→ **Entries provided**:
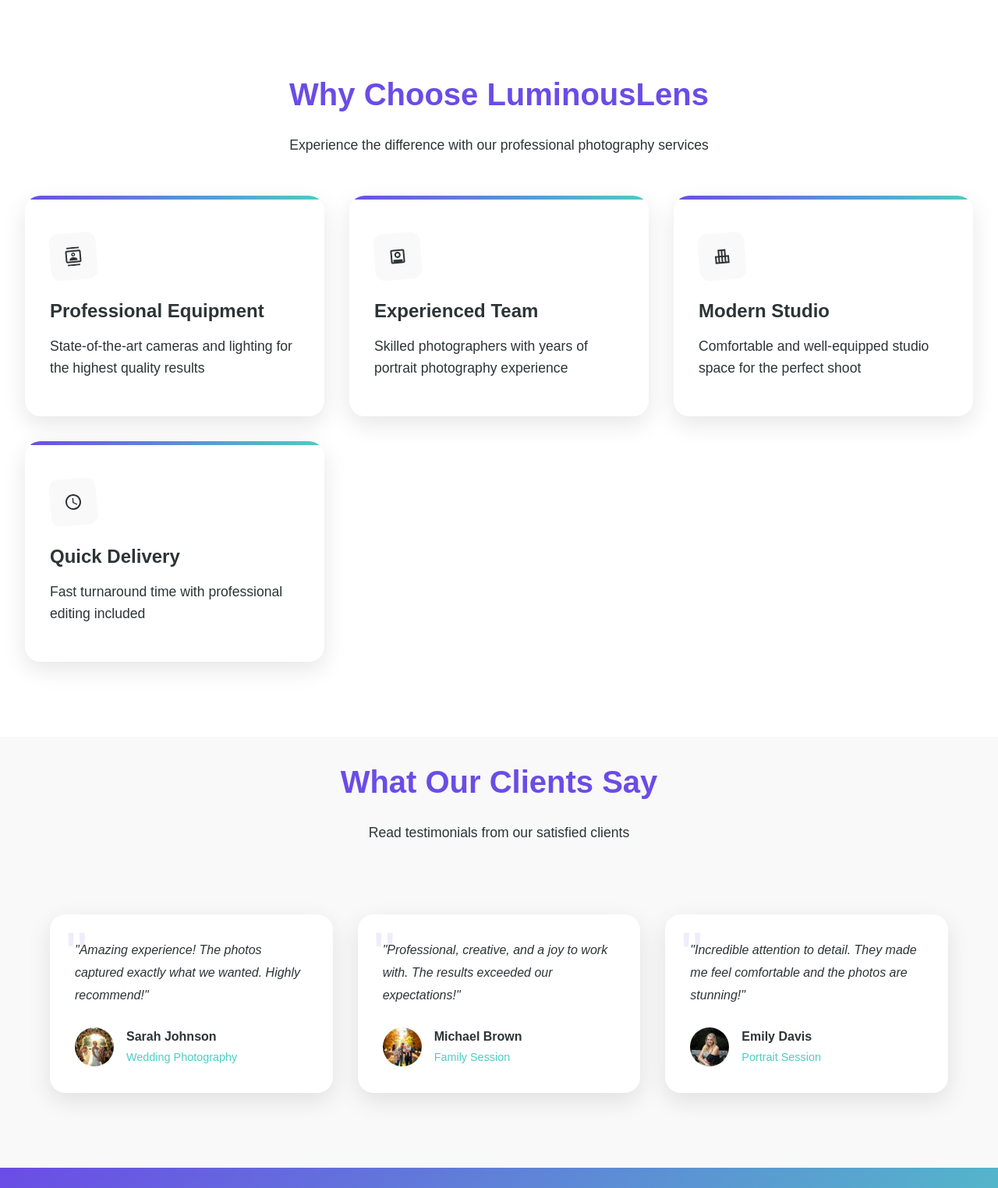
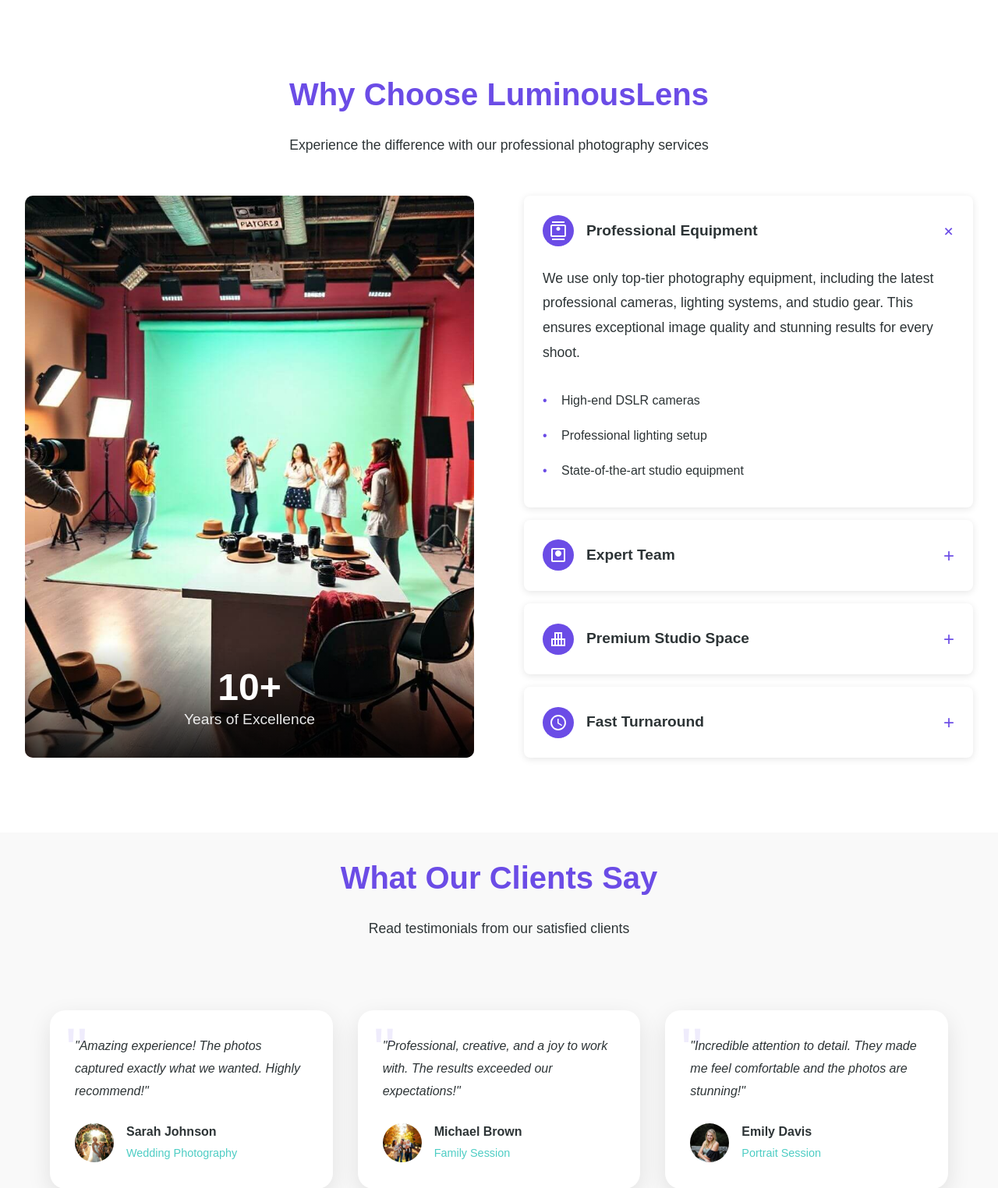
Before and after one commit to Excalibur0888/LensCraft, a PHP site: page /index.html in a window 1280 px wide. Shown: the part 2513-4037 px from the top of the page at 78% size. Run offline with PHP 8.4, Linux system fonts and the light colour scheme.

Commit message:
Enhance "Why Choose Us" section and update contact information: Introduced a new accordion feature to highlight key service attributes, improved layout and styling for better user engagement, and updated email contact details across multiple pages to reflect the new address. Streamlined footer content for consistency and clarity.

```diff
--- a/css/main.css
+++ b/css/main.css
@@ -3406,3 +3406,167 @@ textarea.form-control {
         margin: 2rem 0;
     }
 }
+
+/* Why Choose Us Section Styles */
+.choose-us-wrapper {
+    display: grid;
+    grid-template-columns: 1fr 1fr;
+    gap: 4rem;
+    margin-top: 3rem;
+}
+
+.choose-us-image {
+    position: relative;
+    border-radius: 10px;
+    overflow: hidden;
+    height: 100%;
+}
+
+.choose-us-image img {
+    width: 100%;
+    height: 100%;
+    object-fit: cover;
+    transition: transform 0.3s ease;
+}
+
+.image-overlay {
+    position: absolute;
+    bottom: 0;
+    left: 0;
+    right: 0;
+    background: linear-gradient(to top, rgba(0,0,0,0.8), transparent);
+    padding: 2rem;
+    color: var(--white);
+}
+
+.overlay-content {
+    text-align: center;
+}
+
+.experience-years {
+    font-size: 3rem;
+    font-weight: 700;
+    display: block;
+    line-height: 1;
+}
+
+.experience-text {
+    font-size: 1.2rem;
+    opacity: 0.9;
+}
+
+.accordion-container {
+    display: flex;
+    flex-direction: column;
+    gap: 1rem;
+}
+
+.accordion-item {
+    background: var(--white);
+    border-radius: 8px;
+    box-shadow: 0 2px 10px rgba(0,0,0,0.1);
+    overflow: hidden;
+    transition: all 0.3s ease;
+}
+
+.accordion-header {
+    display: flex;
+    align-items: center;
+    padding: 1.5rem;
+    cursor: pointer;
+    gap: 1rem;
+}
+
+.header-icon {
+    width: 40px;
+    height: 40px;
+    display: flex;
+    align-items: center;
+    justify-content: center;
+    background: var(--primary-color);
+    border-radius: 50%;
+}
+
+.header-icon svg {
+    width: 24px;
+    height: 24px;
+    color: var(--white);
+}
+
+.accordion-header h3 {
+    margin: 0;
+    flex-grow: 1;
+    font-size: 1.2rem;
+}
+
+.accordion-toggle {
+    font-size: 1.5rem;
+    font-weight: 300;
+    color: var(--primary-color);
+    transition: transform 0.3s ease;
+}
+
+.accordion-item.active .accordion-toggle {
+    transform: rotate(45deg);
+}
+
+.accordion-content {
+    padding: 0 1.5rem;
+    max-height: 0;
+    overflow: hidden;
+    transition: all 0.3s ease;
+}
+
+.accordion-item.active .accordion-content {
+    padding: 0 1.5rem 1.5rem;
+    max-height: 500px;
+}
+
+.feature-list {
+    list-style: none;
+    padding: 0;
+    margin: 1rem 0 0;
+}
+
+.feature-list li {
+    padding: 0.5rem 0;
+    padding-left: 1.5rem;
+    position: relative;
+}
+
+.feature-list li::before {
+    content: "•";
+    color: var(--primary-color);
+    position: absolute;
+    left: 0;
+}
+
+@media (max-width: 992px) {
+    .choose-us-wrapper {
+        grid-template-columns: 1fr;
+        gap: 2rem;
+    }
+
+    .choose-us-image {
+        height: 400px;
+    }
+}
+
+@media (max-width: 768px) {
+    .accordion-header {
+        padding: 1rem;
+    }
+
+    .header-icon {
+        width: 32px;
+        height: 32px;
+    }
+
+    .accordion-header h3 {
+        font-size: 1.1rem;
+    }
+
+    .choose-us-image {
+        height: 300px;
+    }
+}
--- a/index.html
+++ b/index.html
@@ -180,42 +180,100 @@
             <div class="container">
                 <h2 class="text-center">Why Choose LuminousLens</h2>
                 <p class="text-center">Experience the difference with our professional photography services</p>
-                <div class="features-grid">
-                    <div class="feature">
-                        <div class="feature-icon">
+
+                <div class="choose-us-wrapper">
+                    <div class="choose-us-image">
+                        <img src="img/studio1.jpg" alt="Professional Photography Studio" class="main-image">
+                        <div class="image-overlay">
+                            <div class="overlay-content">
+                                <span class="experience-years">10+</span>
+                                <span class="experience-text">Years of Excellence</span>
+                            </div>
+                        </div>
+                    </div>
+
+                    <div class="choose-us-content">
+                        <div class="accordion-container">
+                            <div class="accordion-item active">
+                                <div class="accordion-header">
+                                    <div class="header-icon">
                                         <svg width="24" height="24" viewBox="0 0 24 24" fill="none" xmlns="http://www.w3.org/2000/svg">
-                                <path d="M20 4H4C2.9 4 2 4.9 2 6V18C2 19.1 2.9 20 4 20H20C21.1 20 22 19.1 22 18V6C22 4.9 21.1 4 20 4ZM20 18H4V6H20V18ZM4 0H20V2H4V0ZM4 22H20V24H4V22ZM12 12C13.38 12 14.5 10.88 14.5 9.5C14.5 8.12 13.38 7 12 7C10.62 7 9.5 8.12 9.5 9.5C9.5 10.88 10.62 12 12 12ZM12 8.5C12.55 8.5 13 8.95 13 9.5C13 10.05 12.55 10.5 12 10.5C11.45 10.5 11 10.05 11 9.5C11 8.95 11.45 8.5 12 8.5ZM17 15.99C17 13.9 13.69 13 12 13C10.31 13 7 13.9 7 15.99V17H17V15.99Z" fill="currentColor"/>
+                                            <path d="M20 4H4C2.9 4 2 4.9 2 6V18C2 19.1 2.9 20 4 20H20C21.1 20 22 19.1 22 18V6C22 4.9 21.1 4 20 4ZM20 18H4V6H20V18ZM4 0H20V2H4V0ZM4 22H20V24H4V22ZM12 12C13.38 12 14.5 10.88 14.5 9.5C14.5 8.12 13.38 7 12 7C10.62 7 9.5 8.12 9.5 9.5C9.5 10.88 10.62 12 12 12Z" fill="currentColor"/>
                                         </svg>
                                     </div>
                                     <h3>Professional Equipment</h3>
-                        <p>State-of-the-art cameras and lighting for the highest quality results</p>
+                                    <span class="accordion-toggle">+</span>
                                 </div>
-                    <div class="feature">
-                        <div class="feature-icon">
+                                <div class="accordion-content">
+                                    <p>We use only top-tier photography equipment, including the latest professional cameras, lighting systems, and studio gear. This ensures exceptional image quality and stunning results for every shoot.</p>
+                                    <ul class="feature-list">
+                                        <li>High-end DSLR cameras</li>
+                                        <li>Professional lighting setup</li>
+                                        <li>State-of-the-art studio equipment</li>
+                                    </ul>
+                                </div>
+                            </div>
+
+                            <div class="accordion-item">
+                                <div class="accordion-header">
+                                    <div class="header-icon">
                                         <svg width="24" height="24" viewBox="0 0 24 24" fill="none" xmlns="http://www.w3.org/2000/svg">
-                                <path d="M19 3H5C3.89 3 3 3.9 3 5V19C3 20.1 3.89 21 5 21H19C20.1 21 21 20.1 21 19V5C21 3.9 20.1 3 19 3ZM19 19H5V5H19V19ZM12 6C9.79 6 8 7.79 8 10C8 12.21 9.79 14 12 14C14.21 14 16 12.21 16 10C16 7.79 14.21 6 12 6ZM12 12C10.9 12 10 11.1 10 10C10 8.9 10.9 8 12 8C13.1 8 14 8.9 14 10C14 11.1 13.1 12 12 12ZM18 16H6V17.6C6 18.37 6.63 19 7.4 19H16.6C17.37 19 18 18.37 18 17.6V16Z" fill="currentColor"/>
+                                            <path d="M19 3H5C3.89 3 3 3.9 3 5V19C3 20.1 3.89 21 5 21H19C20.1 21 21 20.1 21 19V5C21 3.9 20.1 3 19 3ZM19 19H5V5H19V19ZM12 6C9.79 6 8 7.79 8 10C8 12.21 9.79 14 12 14C14.21 14 16 12.21 16 10C16 7.79 14.21 6 12 6Z" fill="currentColor"/>
                                         </svg>
                                     </div>
-                        <h3>Experienced Team</h3>
-                        <p>Skilled photographers with years of portrait photography experience</p>
+                                    <h3>Expert Team</h3>
+                                    <span class="accordion-toggle">+</span>
                                 </div>
-                    <div class="feature">
-                        <div class="feature-icon">
+                                <div class="accordion-content">
+                                    <p>Our team consists of passionate photographers with years of experience in various photography styles. Each member brings unique expertise and creativity to every project.</p>
+                                    <ul class="feature-list">
+                                        <li>Certified professionals</li>
+                                        <li>Continuous training</li>
+                                        <li>Specialized expertise</li>
+                                    </ul>
+                                </div>
+                            </div>
+
+                            <div class="accordion-item">
+                                <div class="accordion-header">
+                                    <div class="header-icon">
                                         <svg width="24" height="24" viewBox="0 0 24 24" fill="none" xmlns="http://www.w3.org/2000/svg">
                                             <path d="M17 11V3H7V11H3V21H21V11H17ZM7 19H5V13H7V19ZM11 19H9V13H11V19ZM11 11H9V5H11V11ZM15 19H13V13H15V19ZM15 11H13V5H15V11ZM19 19H17V13H19V19Z" fill="currentColor"/>
                                         </svg>
                                     </div>
-                        <h3>Modern Studio</h3>
-                        <p>Comfortable and well-equipped studio space for the perfect shoot</p>
+                                    <h3>Premium Studio Space</h3>
+                                    <span class="accordion-toggle">+</span>
                                 </div>
-                    <div class="feature">
-                        <div class="feature-icon">
+                                <div class="accordion-content">
+                                    <p>Our modern studio is designed for comfort and versatility, featuring multiple shooting areas and professional setups for any type of photography session.</p>
+                                    <ul class="feature-list">
+                                        <li>Multiple shooting areas</li>
+                                        <li>Comfortable environment</li>
+                                        <li>Various backdrops available</li>
+                                    </ul>
+                                </div>
+                            </div>
+
+                            <div class="accordion-item">
+                                <div class="accordion-header">
+                                    <div class="header-icon">
                                         <svg width="24" height="24" viewBox="0 0 24 24" fill="none" xmlns="http://www.w3.org/2000/svg">
                                             <path d="M11.99 2C6.47 2 2 6.48 2 12C2 17.52 6.47 22 11.99 22C17.52 22 22 17.52 22 12C22 6.48 17.52 2 11.99 2ZM12 20C7.58 20 4 16.42 4 12C4 7.58 7.58 4 12 4C16.42 4 20 7.58 20 12C20 16.42 16.42 20 12 20ZM12.5 7H11V13L16.25 16.15L17 14.92L12.5 12.25V7Z" fill="currentColor"/>
                                         </svg>
                                     </div>
-                        <h3>Quick Delivery</h3>
-                        <p>Fast turnaround time with professional editing included</p>
+                                    <h3>Fast Turnaround</h3>
+                                    <span class="accordion-toggle">+</span>
+                                </div>
+                                <div class="accordion-content">
+                                    <p>We understand the importance of timely delivery. Our efficient workflow ensures quick processing while maintaining the highest quality standards.</p>
+                                    <ul class="feature-list">
+                                        <li>Quick preview selection</li>
+                                        <li>Professional editing</li>
+                                        <li>Digital delivery system</li>
+                                    </ul>
+                                </div>
+                            </div>
+                        </div>
                     </div>
                 </div>
             </div>
@@ -353,14 +411,10 @@
                 <a href="index.html" class="footer-logo">LuminousLens</a>
                 <p>Creating timeless memories through the art of photography. Professional photography services for all your special moments.</p>
                 <p>
-									<a  class="footer-address"
-										href="https://maps.app.goo.gl/oSsgZ88W1GDZLzxp7"
-										target="_blank"
-										>75, Mahatma Gandhi Rd, Haridevpur, Shanthala Nagar, Shivaji
-										Nagar, Bengaluru, Karnataka 560001, India</a
-									>
+                    <a class="footer-address" href="https://maps.app.goo.gl/oSsgZ88W1GDZLzxp7" target="_blank">
+                        75, Mahatma Gandhi Rd, Haridevpur, Shanthala Nagar, Shivaji Nagar, Bengaluru, Karnataka 560001, India
+                    </a>
                 </p>
-
             </div>
             <div class="footer-nav">
                 <h3>Navigation</h3>
--- a/js/main.js
+++ b/js/main.js
@@ -191,4 +191,21 @@ document.addEventListener('DOMContentLoaded', function() {
         window.addEventListener('resize', updateScrollIndicators);
         updateScrollIndicators();
     }
+
+    // Accordion functionality for Why Choose Us section
+    const accordionItems = document.querySelectorAll('.accordion-item');
+
+    accordionItems.forEach(item => {
+        const header = item.querySelector('.accordion-header');
+
+        header.addEventListener('click', () => {
+            const currentlyActive = document.querySelector('.accordion-item.active');
+
+            if(currentlyActive && currentlyActive !== item) {
+                currentlyActive.classList.remove('active');
+            }
+
+            item.classList.toggle('active');
+        });
+    });
 });
--- a/privacy-policy.html
+++ b/privacy-policy.html
@@ -134,8 +134,8 @@
           </p>
           <p>
             Email:
-            <a href="mailto:lencraftstudio@gmail.com"
-              >lencraftstudio@gmail.com</a
+            <a href="mailto:luminouslens@gmail.com"
+              >luminouslens@gmail.com</a
             >
           </p>
           <p>Phone: <a href="tel:+919876543210">+91 98765-43210</a></p>
--- a/terms-conditions.html
+++ b/terms-conditions.html
@@ -158,8 +158,8 @@
           </p>
           <p>
             Email:
-            <a href="mailto:lencraftstudio@gmail.com"
-              >lencraftstudio@gmail.com</a
+            <a href="mailto:luminouslens@gmail.com"
+              >luminouslens@gmail.com</a
             >
           </p>
           <p>Phone: <a href="tel:+919876543210">+91 98765-43210</a></p>
```
Also changed, not shown: about.html (+4 -11 lines), gallery.html (+5 -8 lines). Lines whose indentation alone changed are shown as unchanged.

→ **Work instruction**:
Among the lines of the data above, find those with the word "India" and show them.

→ **Written answer**:
-										Nagar, Bengaluru, Karnataka 560001, India</a
+                        75, Mahatma Gandhi Rd, Haridevpur, Shanthala Nagar, Shivaji Nagar, Bengaluru, Karnataka 560001, India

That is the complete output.